(Content revision data)
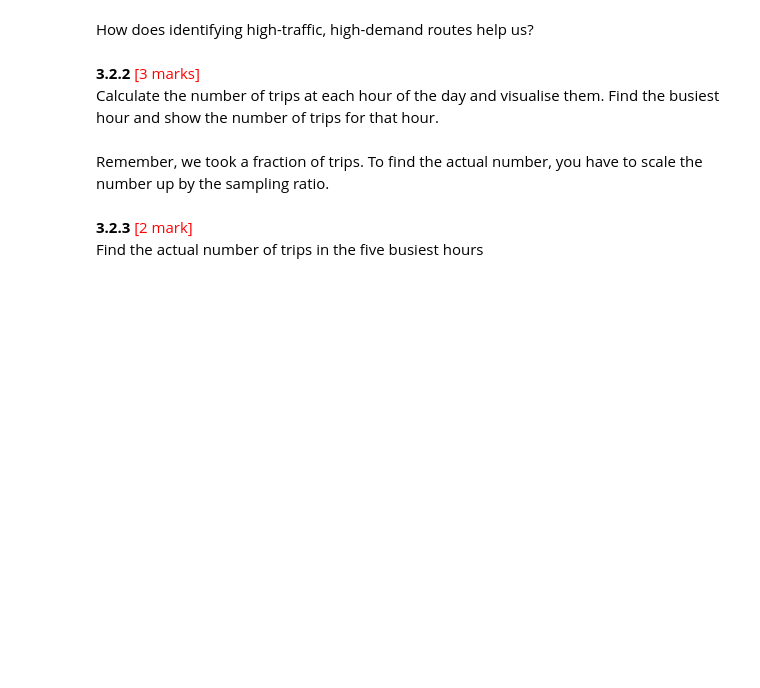
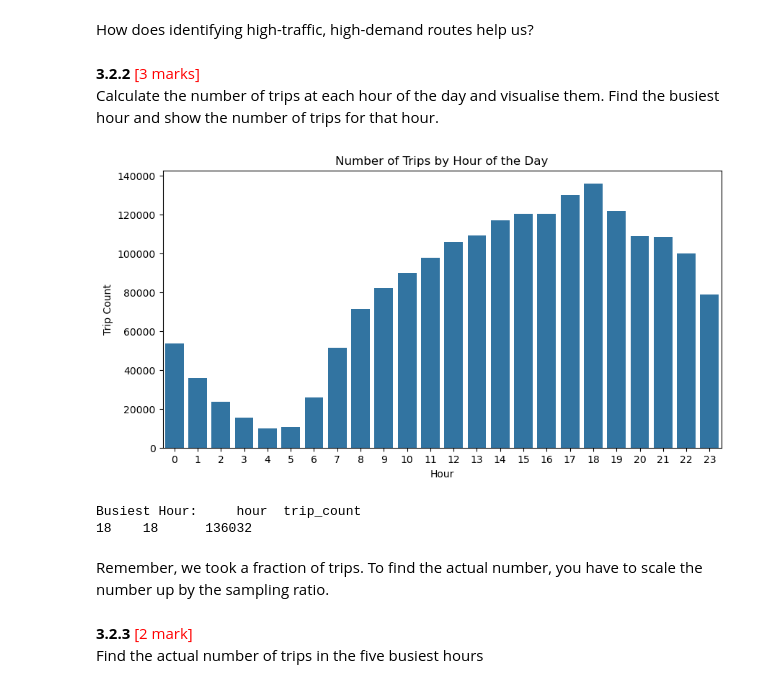
Before and after one commit to balajiramesh19/CourseAssignments, a Jupyter notebook: EDA_Assg_NYC_Taxi_Starter.ipynb, the cells around one changed output. Drawn from its saved outputs; the diff is of its cells as text; code cells hidden in the pictures; blank space fills up the shorter version.

```diff
--- a/EDA_Assg_NYC_Taxi_Starter.ipynb
+++ b/EDA_Assg_NYC_Taxi_Starter.ipynb
@@ -1058,0 +1202,24 @@ Speed on a route *X* for hour *Y* = (*distance of the route X / average trip dur
+# %%
+# Find routes which have the slowest speeds at different times of the day
+final_df_cleaned['trip_duration'] = (final_df_cleaned['tpep_dropoff_datetime'] - final_df_cleaned['tpep_pickup_datetime']).dt.total_seconds() / 3600
+
+route_speeds = final_df_cleaned.groupby(
+    ['PULocationID', 'DOLocationID', 'hour']
+).agg(
+    avg_distance=('trip_distance', 'mean'),
+    avg_duration=('trip_duration', 'mean'),
+    trip_count=('trip_distance', 'count')
+).reset_index()
+
+valid_trips = final_df_cleaned[final_df_cleaned['trip_duration'] > 0].copy()
+valid_trips['speed_mph'] = valid_trips['trip_distance'] / (valid_trips['trip_duration'] / 60)
+
+final_df_cleaned['pickup_datetime'] = pd.to_datetime(final_df_cleaned['tpep_pickup_datetime'])
+final_df_cleaned['hour'] = final_df_cleaned['pickup_datetime'].dt.hour
+final_df_cleaned['day'] = final_df_cleaned['pickup_datetime'].dt.day
+final_df_cleaned['weekday'] = final_df_cleaned['pickup_datetime'].dt.dayofweek
+final_df_cleaned['month'] = final_df_cleaned['pickup_datetime'].dt.month
+
+
+slowest_routes = valid_trips.sort_values(by='speed_mph').dropna().head(20)
+print(slowest_routes)
@@ -1066,3 +1249,24 @@ Calculate the number of trips at each hour of the day and visualise them. Find t
+# %%
+# Visualise the number of trips per hour and find the busiest hour
+import seaborn as sns
+import matplotlib.pyplot as plt
+
+hourly_trips = final_df_cleaned.groupby('hour')['trip_distance'].count().reset_index(name='trip_count')
+
+plt.figure(figsize=(10, 5))
+sns.barplot(data=hourly_trips, x='hour', y='trip_count')
+plt.title("Number of Trips by Hour of the Day")
+plt.xlabel("Hour")
+plt.ylabel("Trip Count")
+plt.show()
+
+# Busiest hour
+busiest_hour = hourly_trips.sort_values('trip_count', ascending=False).head(1)
+print("Busiest Hour:", busiest_hour)
+# %% [output]
+[figure, added]
+Busiest Hour:     hour  trip_count
+18    18      136032
 # %% [markdown]
 Remember, we took a fraction of trips. To find the actual number, you have to scale the number up by the sampling ratio.
 # %% [markdown]
```
Also changed, not shown: parts of 40 cells of this notebook.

Your assignment >> Every line of the entries above that includes "figure" should be copied.

Task answer >>
+plt.figure(figsize=(10, 5))
+[figure, added]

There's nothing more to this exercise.